A decision by Culture Minister Carál Ní Chuilín to release documents related to three historic Troubles killings has sparked a high level legal dispute.
The secretary of state and the chief constable went to court over the weekend in order to stop the papers being circulated.
They want sensitive details which could identify security force members removed before the documents are released.
The case is due before the High Court again on Monday.
The documents concern three Troubles' deaths - IRA man Paddy McAdorey who was killed by the Army in 1971, social work student Michael Donnelly killed by a plastic bullet in 1980 and Sadie Larmour murdered by loyalists in 1979.
The campaign group Relatives for Justice and lawyers Kevin Winters wanted inquest and trial papers held in the Public Records Office.
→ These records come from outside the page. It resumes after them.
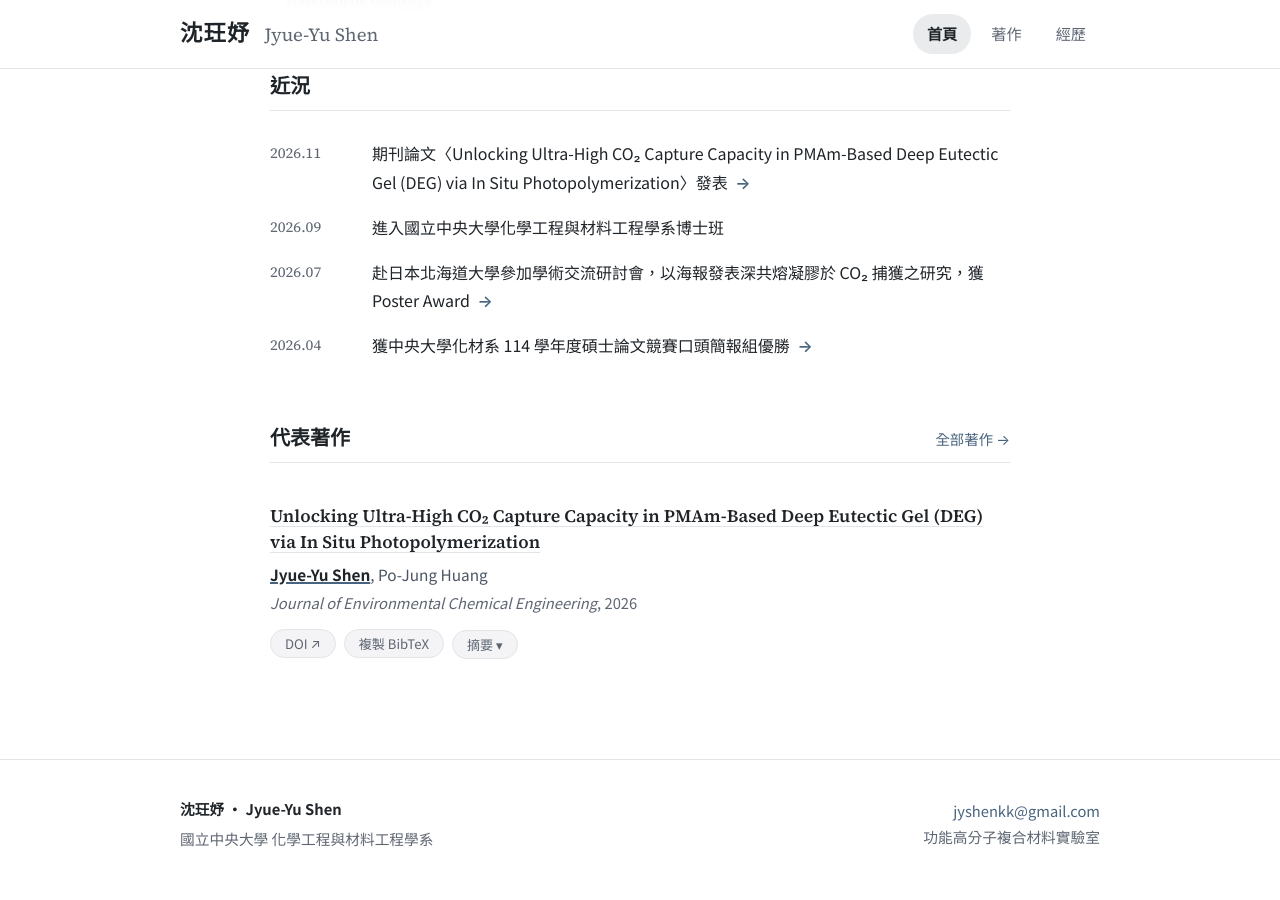
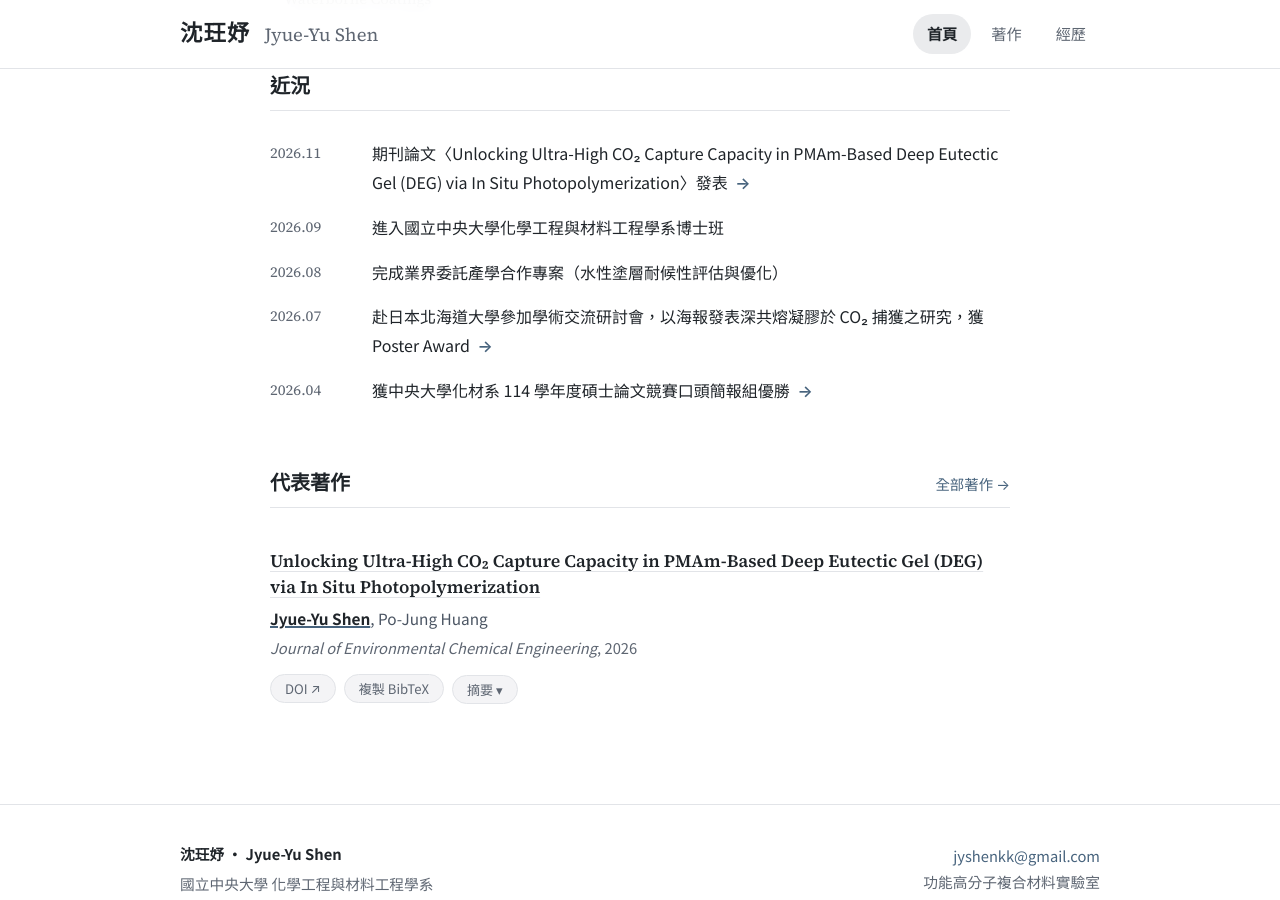
Before and after one commit to jyshenkk/jyshenkk.github.io, a Jekyll site: the page built from index.html, in a window 1280 px wide and 900 px high, scrolled down 607 px. Built offline with Jekyll 4.4.1, drawn with Linux system fonts in a browser that asks for light colours.

Commit message:
Add industry collaboration project completion to recent news

```diff
--- a/_data/news.yml
+++ b/_data/news.yml
@@ -9,6 +9,10 @@
   text: 進入國立中央大學化學工程與材料工程學系博士班
   link: ""
 
+- date: 2026-08-15
+  text: 完成業界委託產學合作專案（水性塗層耐候性評估與優化）
+  link: ""
+
 - date: 2026-07-15
   text: 赴日本北海道大學參加學術交流研討會，以海報發表深共熔凝膠於 CO₂ 捕獲之研究，獲 Poster Award
   link: /publications/
```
On Friday, Ms Ní Chuilín, whose department oversees the Public Records Office (PRO), personally handed them over.
Mark Thompson from Relatives for Justice said they were not secret documents
"These are public documents released to the PRO sought under the freedom of information - there's nothing sensitive," he said.
"These documents relate to inquest hearings and court trials concerning people that stood trial for murders and we're bewildered at the actions of the chief constable and the secretary of state in this instant.
"We can't understand it and the families are seeing it as a direct attack on them to seek basic information about the killings of their relatives.
"They're upset about it but they also see it as an interference in the wider democratic process."
But Secretary of State Teresa Villiers and Chief Constable Matt Baggott believe the papers should not have been released without the removal of the sensitive information.
Justice Minister David Ford said it was unclear, what, if any, sensitive information, had been removed.
"Last Friday I wrote to the culture minister pointing out the urgent necessity of having discussions about the issue and ensuring that there were full redactions to protect ongoing police investigations and potential issues under the European Convention on Human Rights (ECHR)," he said.
"I'm extremely disappointed that she doesn't seem to have taken any advice from my department, or the police, and has gone ahead and issued those documents.
"At this stage unclear exactly what redaction she applied."
A judge granted an order preventing the documents being circulated, at a late night hearing over the weekend.